- Living Will: If you suffer a permanent incapacity, then a living will gives medical professionals instructions regarding what kind of health care you want, and for how long.
- Will: This transfers any property you have in your name to either the person or organization that you want to have it. It also usually names someone who you select to be your executor who will carry out your instructions, as well as names a guardian if you have minor children. A will only becomes effective after your death.
How Do You Avoid Probate?
If the value of your assets is less than a certain value, or if the only beneficiary to your estate is your spouse, then most states have a summary procedure where probate is avoided. For example, the state of California allows you to avoid probate entirely if your estate amounts to less than $100,000. Any property that is held with a beneficiary designation does not count toward the total amount of $100,000. In addition, a maximum amount of $10,000 going toward the total amount of $100,000 can be in real estate. If this is the case, then you will need to have a trust for your assets to be dispersed outside of probate court. In order to lessen the chance of legal complications and to avoid probate, it is best to consult with an estate planning attorney.
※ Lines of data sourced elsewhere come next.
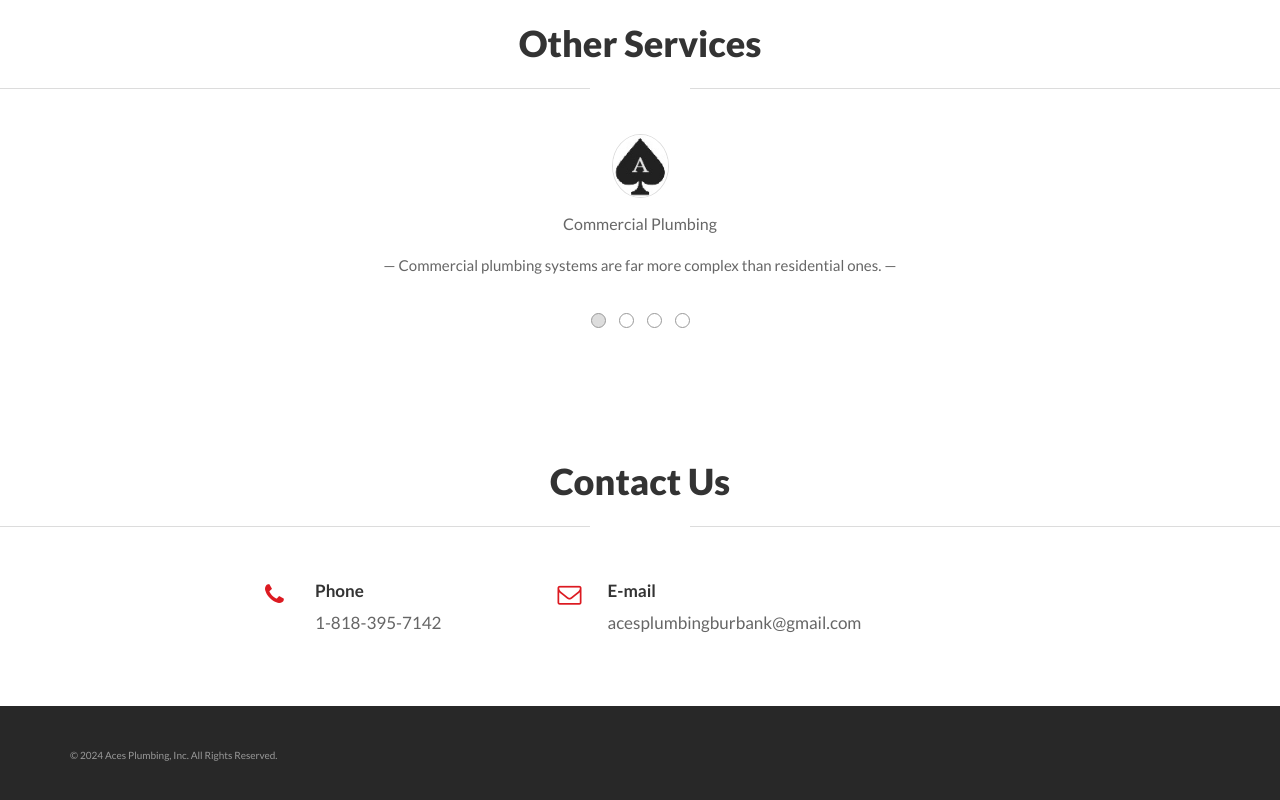
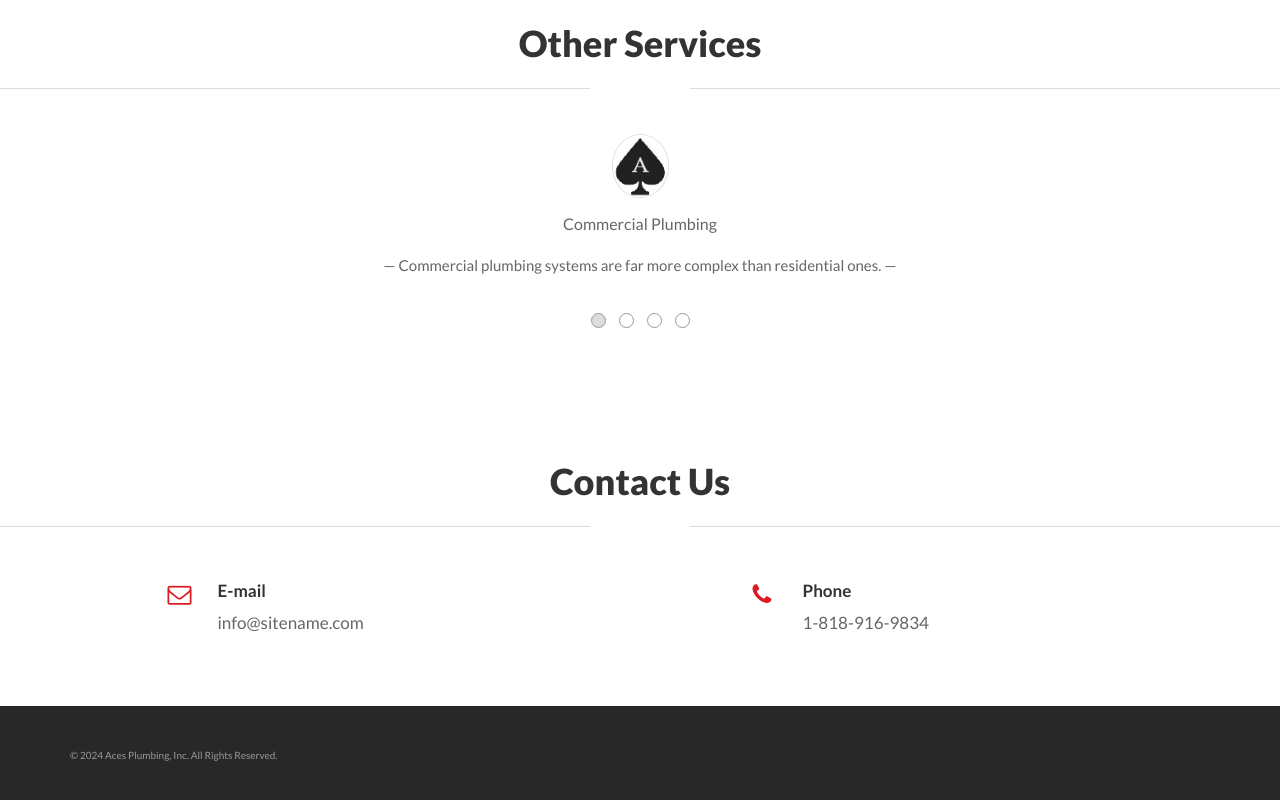
Before and after one commit to jdigangigh/acesplumbing, a plain HTML site: page index.html in a window 1280 px wide. Shown: the part 1170-1970 px from the top of the page. Drawn offline with Linux system fonts and the light colour scheme; files whose address does not match are found by name.

Commit message:
Add files via upload

```diff
--- a/index.html
+++ b/index.html
@@ -171,12 +171,71 @@
         </header>
 
         <div class="container">
-          <div class="row contact-widgets">
-            <div class="col-xs-4 col-sm-2">
-              &nbsp;
-            </div>
+          <div class="row">
+            <div class="col-xs-12 col-sm-push-1">
+              <div class="contact-widgets">
+                <div class="row">
+                  <div class="col-xs-7 col-xs-push-2 col-sm-6 col-sm-push-0">
+                    <div id="contact-email" class="contact-widget">
+                      <span class="contact-widget__icon fa fa-envelope-o"></span>
+                      <div class="contact-widget__body">
+                        <h5 class="contact-widget__title">E-mail</h5>
+                        <p>info@sitename.com</p>
+                      </div>
+                    </div>
+                  </div>
 
-            <div class="col-xs-4 col-lg-3">
+                  <div class="col-xs-7 col-xs-push-2 col-sm-6 col-sm-push-0">
+                    <div id="contact-phone" class="contact-widget">
+                      <span class="contact-widget__icon fa fa-phone"></span>
+                      <div class="contact-widget__body">
+                        <h5 class="contact-widget__title">Phone</h5>
+                        <p>1-818-916-9834</p>
+                      </div>
+                    </div>
+                  </div>
+                </div> <!-- .row -->
+
+              </div> <!-- .contact-widgets -->
+            </div> <!-- .col-* -->
+
+          </div> <!-- .row -->
+        </div> <!-- .container -->
+
+        <!--- <div class="container">
+          <div class="row">
+
+            <div class="col-xs-12 col-sm-push-1 col-md-6 col-md-push-0">
+              <div class="contact-widgets">
+                <div class="row">
+
+                  <div class="col-xs-7 col-xs-push-2 col-sm-10 col-sm-push-0">
+                    <div id="contact-phone" class="contact-widget">
+                      <span class="contact-widget__icon fa fa-phone"></span>
+                      <div class="contact-widget__body">
+                        <h5 class="contact-widget__title">Phone</h5>
+                        <p>1-818-916-9834</p>
+                      </div>
+                    </div>
+                  </div>
+
+                  <div class="col-xs-7 col-xs-push-2 col-sm-10 col-sm-push-0">
+                    <div id="contact-email" class="contact-widget">
+                      <span class="contact-widget__icon fa fa-envelope-o"></span>
+                      <div class="contact-widget__body">
+                        <h5 class="contact-widget__title">E-mail</h5>
+                        <p>info@sitename.com</p>
+                      </div>
+                    </div>
+                  </div>
+
+                </div> <!-- .row -->
+              <!--- </div> <!- - .contact-widgets -->
+            <!--- </div> <!- - .col-* -->
+
+            <!---
+            <div style="width: 35%;">&nbsp;</div>
+            <div style="margin: auto; padding: 10px; width: 30%">
               <div id="contact-phone" class="contact-widget">
                 <span class="contact-widget__icon fa fa-phone"></span>
                 <div class="contact-widget__body">
@@ -184,9 +243,7 @@
                   <p>1-818-395-7142</p>
                 </div>
               </div>
-            </div>
 
-            <div class="col-xs-4 col-md-2">
               <div id="contact-email" class="contact-widget">
                 <span class="contact-widget__icon fa fa-envelope-o"></span>
                 <div class="contact-widget__body">
@@ -195,12 +252,9 @@
                 </div>
               </div>
             </div>
-
-            <div class="col-xs-4 col-sm-2">
-              &nbsp;
-            </div>
-          </div>
-        </div> <!-- .container -->
+            <div style="width: 35%;">&nbsp;</div> --->
+         <!--- </div>
+        </div> <!- - .container -->
         <p>&nbsp;</p>
       </section>
     </main>
```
How Do I Prove Trust Mismanagement?
The creator of the trust chooses a trustee who is legally responsible for distributing the trust to the beneficiaries. It is understood that the trustee has a fiduciary duty to act in the best interests of the beneficiaries, as well as in good faith. Needless to say, the trustee has a lot of power. If the fiduciary duty is broken and the trust is not managed as it was supposed to be, then this can have immense negative effects on the beneficiaries. If this is the case, then an estate planning attorney can help you prove trust mismanagement.
Some ways to prove that a trust has been mismanaged include:
- The trustee did not take the necessary actions to protect the best interests of the beneficiaries.
- The trustee acted in the best interests of only one of the beneficiaries and not the majority of the beneficiaries.
- The trustee has a conflict of interest and as a result acted in the best interest of someone who was not the beneficiary.
- The trustee was bribed into not acting in the best interests of the beneficiaries.
- The trustee profited from actions he took while he acted as the trustee, and as a result did not inform the beneficiaries of said profit.
How Do I Recover Damages for Trust Mismanagement?
Once your estate planning lawyer has proven that a trust was mismanaged, then then you will need to clearly outline how this mismanagement hurt you. Typically, a court will award you damages for the amount that the trust would have made if it was not for the mismanagement of the trustee. Pursuing damages for any type of trust mismanagement is not only important for the beneficiaries, but also for any people who could be affected by future trusts.